Nova Scotia one of only 4 provinces that doesn't address dooring in traffic safety legislation

Dooring is not an offence under the Motor Vehicle Act of Nova Scotia. (Mike Brown/The Associated Press)

A cycling advocate is calling on Nova Scotia to punish drivers who open their doors without looking after her friend was injured earlier this week in Halifax. 

On Monday, Sara Kirk was cycling with her friend on Vernon Street in central Halifax.
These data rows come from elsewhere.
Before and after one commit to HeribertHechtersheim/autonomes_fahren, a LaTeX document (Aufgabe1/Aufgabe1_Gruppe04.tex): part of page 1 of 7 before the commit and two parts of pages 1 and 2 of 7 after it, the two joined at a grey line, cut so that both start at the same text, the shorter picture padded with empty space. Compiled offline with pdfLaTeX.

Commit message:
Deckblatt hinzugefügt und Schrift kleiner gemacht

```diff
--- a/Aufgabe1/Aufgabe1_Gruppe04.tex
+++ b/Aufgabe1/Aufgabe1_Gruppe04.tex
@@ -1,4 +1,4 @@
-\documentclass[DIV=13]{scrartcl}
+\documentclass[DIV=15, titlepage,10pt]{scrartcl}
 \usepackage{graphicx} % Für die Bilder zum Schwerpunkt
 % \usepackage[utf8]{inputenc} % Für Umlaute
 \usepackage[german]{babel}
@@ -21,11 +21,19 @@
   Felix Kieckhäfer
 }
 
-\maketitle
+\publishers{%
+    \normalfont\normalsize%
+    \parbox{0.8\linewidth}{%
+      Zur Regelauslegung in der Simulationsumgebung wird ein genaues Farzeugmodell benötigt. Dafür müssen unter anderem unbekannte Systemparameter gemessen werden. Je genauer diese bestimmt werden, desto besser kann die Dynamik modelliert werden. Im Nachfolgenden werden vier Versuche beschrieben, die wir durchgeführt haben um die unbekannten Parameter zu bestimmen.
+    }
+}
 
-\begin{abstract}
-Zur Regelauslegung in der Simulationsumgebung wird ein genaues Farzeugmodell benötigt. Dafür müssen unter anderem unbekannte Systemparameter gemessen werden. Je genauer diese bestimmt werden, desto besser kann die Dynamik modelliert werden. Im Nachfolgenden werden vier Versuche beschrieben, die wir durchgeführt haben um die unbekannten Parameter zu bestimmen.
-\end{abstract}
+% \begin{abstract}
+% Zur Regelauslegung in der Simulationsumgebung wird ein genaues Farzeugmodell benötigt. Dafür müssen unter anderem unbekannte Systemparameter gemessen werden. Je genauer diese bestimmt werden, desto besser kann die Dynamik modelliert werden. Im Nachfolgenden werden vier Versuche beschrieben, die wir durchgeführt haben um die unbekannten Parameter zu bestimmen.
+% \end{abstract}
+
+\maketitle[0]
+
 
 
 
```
Kirk was stopped at the four-way stop at the intersection of Vernon and Jubilee streets as her friend continued up the street.

"I could see her ahead of me. One minute she was on the bike, the next minute she was lying on the ground," said Kirk, who is a board member at Canada Bikes, an advocacy organization that aims to get more Canadians cycling. 
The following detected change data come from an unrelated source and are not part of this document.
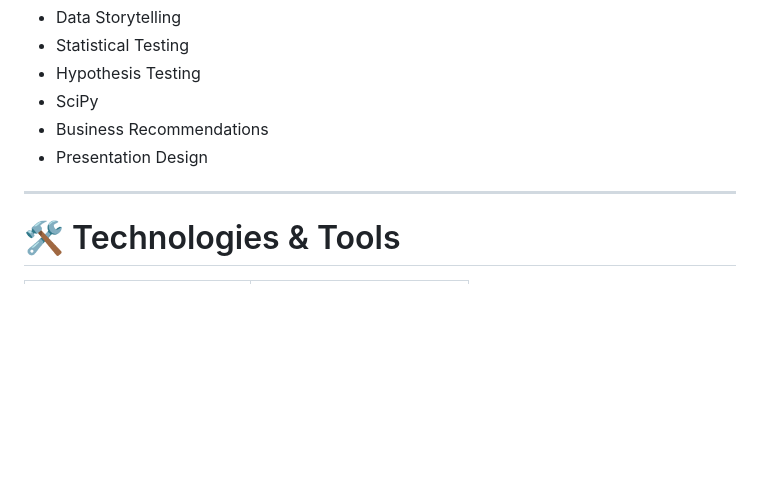
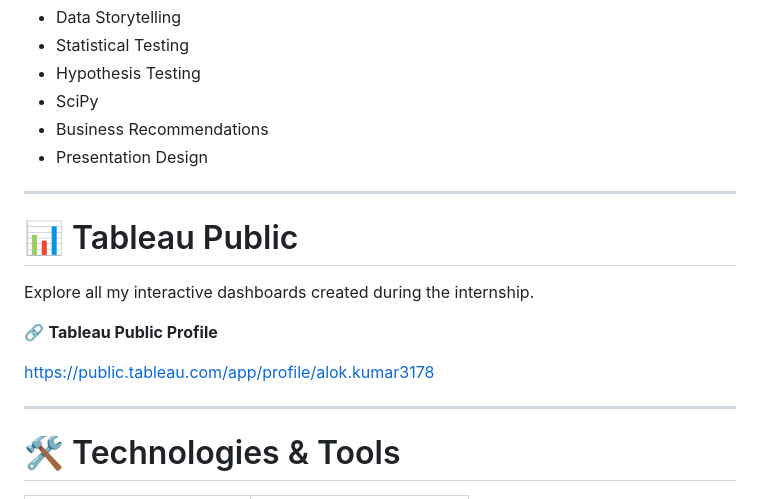
Before and after one commit to alokkumar-dotcom/alokkumar-DataAnalyst-Internship-Portfolio, a Markdown page: README.md, the part around one of its changes. Rendered like a GitHub page; blank space fills up the shorter version.

```diff
--- a/README.md
+++ b/README.md
@@ -98,6 +100,16 @@ Integrated the complete analytics workflow into a business-focused narrative and
 
 ---
 
+# 📊 Tableau Public
+
+Explore all my interactive dashboards created during the internship.
+
+🔗 **Tableau Public Profile**
+
+https://public.tableau.com/app/profile/alok.kumar3178
+
+---
+
 # 🛠️ Technologies & Tools
 
 | Category | Technologies |
```
Also changed, not shown: other parts of README.md (+15 -11 lines).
"She was doored by a person in a big truck," she told CBC's Information Morning

"The person in the [truck], I presume, did not look when the door was opened and she was hit, literally hit, and catapulted into the road."

"Dooring" happens when a driver, often without looking first, opens their door into the roadway, striking a cyclist or vehicle. 

Not an offence under Act

Kirk said when she asked responding officers about prosecuting the driver, she was informed that it's not an offence under the province's Motor Vehicle Act. 

"To actually witness it and to see the devastating results of that — she is off work, she has broken bones, she is obviously incredibly shaken up — and then to hear from the police that there is absolutely nothing that they can do about that situation," said Kirk. 

Most provinces and territories in Canada have legislation that covers dooring. (Paul Chiasson/The Canadian Press)

Frustrated, Kirk took to Twitter.

Halifax Regional Police responded and said although dooring is not an offence under provincial legislation, a driver could be responsible for damages under automobile insurance regulations.

Most of Canada has legislation about dooring

Most provinces and all territories, in their respective highway safety legislation, prohibit people from opening their vehicle doors "until it is reasonably safe to do so." 

Fines range from as low as $45 in N.L. to $500 on P.E.I. In Ontario, drivers or passengers who open their door into traffic without looking are fined $365 upon conviction in addition to three demerit points.

"We know that this can be an issue for road users," said Brian Taylor, speaking for Nova Scotia's Transportation Department. "We are currently looking at the feasibility of introducing amendments to address this safety concern."

Like Nova Scotia, New Brunswick, Manitoba and Saskatchewan have nothing in their provincial traffic legislation to address the issue of people opening doors into traffic.

"We need a national cycling strategy," Kirk said. "We need to be putting in guidance for provinces around what we should be doing to promote more cycling and walking. 

"There are incredibly important environmental, economic and health benefits for doing that."

With files from Information Morning